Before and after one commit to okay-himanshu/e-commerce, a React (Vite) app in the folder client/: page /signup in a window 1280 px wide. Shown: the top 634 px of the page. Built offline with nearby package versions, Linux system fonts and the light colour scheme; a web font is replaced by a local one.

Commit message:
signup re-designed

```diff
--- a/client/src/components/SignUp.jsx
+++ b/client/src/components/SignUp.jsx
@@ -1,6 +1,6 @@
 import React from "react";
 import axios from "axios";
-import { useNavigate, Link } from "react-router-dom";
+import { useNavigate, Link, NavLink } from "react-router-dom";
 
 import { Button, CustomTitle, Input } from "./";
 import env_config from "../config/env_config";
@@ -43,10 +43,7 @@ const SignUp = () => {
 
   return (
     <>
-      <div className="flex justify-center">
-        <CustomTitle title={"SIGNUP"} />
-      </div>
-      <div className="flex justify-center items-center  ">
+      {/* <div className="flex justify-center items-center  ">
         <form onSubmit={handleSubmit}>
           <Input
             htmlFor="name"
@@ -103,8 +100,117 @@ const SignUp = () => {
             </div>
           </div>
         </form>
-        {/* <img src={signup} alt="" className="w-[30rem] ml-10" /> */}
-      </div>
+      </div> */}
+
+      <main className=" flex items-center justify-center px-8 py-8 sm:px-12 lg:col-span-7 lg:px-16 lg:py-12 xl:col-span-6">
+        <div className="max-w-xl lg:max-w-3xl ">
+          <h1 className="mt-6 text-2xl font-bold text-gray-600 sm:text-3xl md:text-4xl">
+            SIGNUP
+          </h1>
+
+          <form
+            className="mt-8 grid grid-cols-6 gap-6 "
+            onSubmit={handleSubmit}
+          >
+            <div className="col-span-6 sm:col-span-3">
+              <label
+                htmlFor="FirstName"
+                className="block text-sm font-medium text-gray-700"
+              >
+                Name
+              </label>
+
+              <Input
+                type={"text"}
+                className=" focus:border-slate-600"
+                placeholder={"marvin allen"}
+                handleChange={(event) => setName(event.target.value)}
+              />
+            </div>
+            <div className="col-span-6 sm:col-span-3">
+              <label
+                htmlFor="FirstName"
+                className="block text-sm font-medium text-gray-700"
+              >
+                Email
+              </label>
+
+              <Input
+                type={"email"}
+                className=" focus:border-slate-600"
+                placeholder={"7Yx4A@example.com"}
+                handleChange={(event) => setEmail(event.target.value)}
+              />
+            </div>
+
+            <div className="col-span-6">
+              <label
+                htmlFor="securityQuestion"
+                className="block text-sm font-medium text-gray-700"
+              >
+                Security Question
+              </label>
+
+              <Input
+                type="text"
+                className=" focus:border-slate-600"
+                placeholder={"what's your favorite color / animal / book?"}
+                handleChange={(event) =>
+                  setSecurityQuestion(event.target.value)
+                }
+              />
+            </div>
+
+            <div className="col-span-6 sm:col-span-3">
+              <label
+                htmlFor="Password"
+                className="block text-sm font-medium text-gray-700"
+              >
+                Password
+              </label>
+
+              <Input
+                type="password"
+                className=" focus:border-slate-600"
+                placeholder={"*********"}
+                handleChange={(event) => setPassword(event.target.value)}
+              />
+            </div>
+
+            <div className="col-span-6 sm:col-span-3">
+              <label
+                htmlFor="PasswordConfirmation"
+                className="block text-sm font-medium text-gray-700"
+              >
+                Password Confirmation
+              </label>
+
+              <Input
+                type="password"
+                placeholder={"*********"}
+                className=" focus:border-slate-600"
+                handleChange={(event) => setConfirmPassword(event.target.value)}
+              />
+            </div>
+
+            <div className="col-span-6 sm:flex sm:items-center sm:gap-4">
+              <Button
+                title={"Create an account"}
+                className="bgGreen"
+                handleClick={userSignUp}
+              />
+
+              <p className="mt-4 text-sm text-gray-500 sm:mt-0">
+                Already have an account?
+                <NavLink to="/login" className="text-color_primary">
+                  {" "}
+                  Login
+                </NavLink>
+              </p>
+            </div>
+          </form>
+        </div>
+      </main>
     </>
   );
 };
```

-----

* _Task requirements_
Repeat the material above precisely.

* _Written solution_
Before and after one commit to okay-himanshu/e-commerce, a React (Vite) app in the folder client/: page /signup in a window 1280 px wide. Shown: the top 634 px of the page. Built offline with nearby package versions, Linux system fonts and the light colour scheme; a web font is replaced by a local one.

Commit message:
signup re-designed

```diff
--- a/client/src/components/SignUp.jsx
+++ b/client/src/components/SignUp.jsx
@@ -1,6 +1,6 @@
 import React from "react";
 import axios from "axios";
-import { useNavigate, Link } from "react-router-dom";
+import { useNavigate, Link, NavLink } from "react-router-dom";
 
 import { Button, CustomTitle, Input } from "./";
 import env_config from "../config/env_config";
@@ -43,10 +43,7 @@ const SignUp = () => {
 
   return (
     <>
-      <div className="flex justify-center">
-        <CustomTitle title={"SIGNUP"} />
-      </div>
-      <div className="flex justify-center items-center  ">
+      {/* <div className="flex justify-center items-center  ">
         <form onSubmit={handleSubmit}>
           <Input
             htmlFor="name"
@@ -103,8 +100,117 @@ const SignUp = () => {
             </div>
           </div>
         </form>
-        {/* <img src={signup} alt="" className="w-[30rem] ml-10" /> */}
-      </div>
+      </div> */}
+
+      <main className=" flex items-center justify-center px-8 py-8 sm:px-12 lg:col-span-7 lg:px-16 lg:py-12 xl:col-span-6">
+        <div className="max-w-xl lg:max-w-3xl ">
+          <h1 className="mt-6 text-2xl font-bold text-gray-600 sm:text-3xl md:text-4xl">
+            SIGNUP
+          </h1>
+
+          <form
+            className="mt-8 grid grid-cols-6 gap-6 "
+            onSubmit={handleSubmit}
+          >
+            <div className="col-span-6 sm:col-span-3">
+              <label
+                htmlFor="FirstName"
+                className="block text-sm font-medium text-gray-700"
+              >
+                Name
+              </label>
+
+              <Input
+                type={"text"}
+                className=" focus:border-slate-600"
+                placeholder={"marvin allen"}
+                handleChange={(event) => setName(event.target.value)}
+              />
+            </div>
+            <div className="col-span-6 sm:col-span-3">
+              <label
+                htmlFor="FirstName"
+                className="block text-sm font-medium text-gray-700"
+              >
+                Email
+              </label>
+
+              <Input
+                type={"email"}
+                className=" focus:border-slate-600"
+                placeholder={"7Yx4A@example.com"}
+                handleChange={(event) => setEmail(event.target.value)}
+              />
+            </div>
+
+            <div className="col-span-6">
+              <label
+                htmlFor="securityQuestion"
+                className="block text-sm font-medium text-gray-700"
+              >
+                Security Question
+              </label>
+
+              <Input
+                type="text"
+                className=" focus:border-slate-600"
+                placeholder={"what's your favorite color / animal / book?"}
+                handleChange={(event) =>
+                  setSecurityQuestion(event.target.value)
+                }
+              />
+            </div>
+
+            <div className="col-span-6 sm:col-span-3">
+              <label
+                htmlFor="Password"
+                className="block text-sm font-medium text-gray-700"
+              >
+                Password
+              </label>
+
+              <Input
+                type="password"
+                className=" focus:border-slate-600"
+                placeholder={"*********"}
+                handleChange={(event) => setPassword(event.target.value)}
+              />
+            </div>
+
+            <div className="col-span-6 sm:col-span-3">
+              <label
+                htmlFor="PasswordConfirmation"
+                className="block text-sm font-medium text-gray-700"
+              >
+                Password Confirmation
+              </label>
+
+              <Input
+                type="password"
+                placeholder={"*********"}
+                className=" focus:border-slate-600"
+                handleChange={(event) => setConfirmPassword(event.target.value)}
+              />
+            </div>
+
+            <div className="col-span-6 sm:flex sm:items-center sm:gap-4">
+              <Button
+                title={"Create an account"}
+                className="bgGreen"
+                handleClick={userSignUp}
+              />
+
+              <p className="mt-4 text-sm text-gray-500 sm:mt-0">
+                Already have an account?
+                <NavLink to="/login" className="text-color_primary">
+                  {" "}
+                  Login
+                </NavLink>
+              </p>
+            </div>
+          </form>
+        </div>
+      </main>
     </>
   );
 };
```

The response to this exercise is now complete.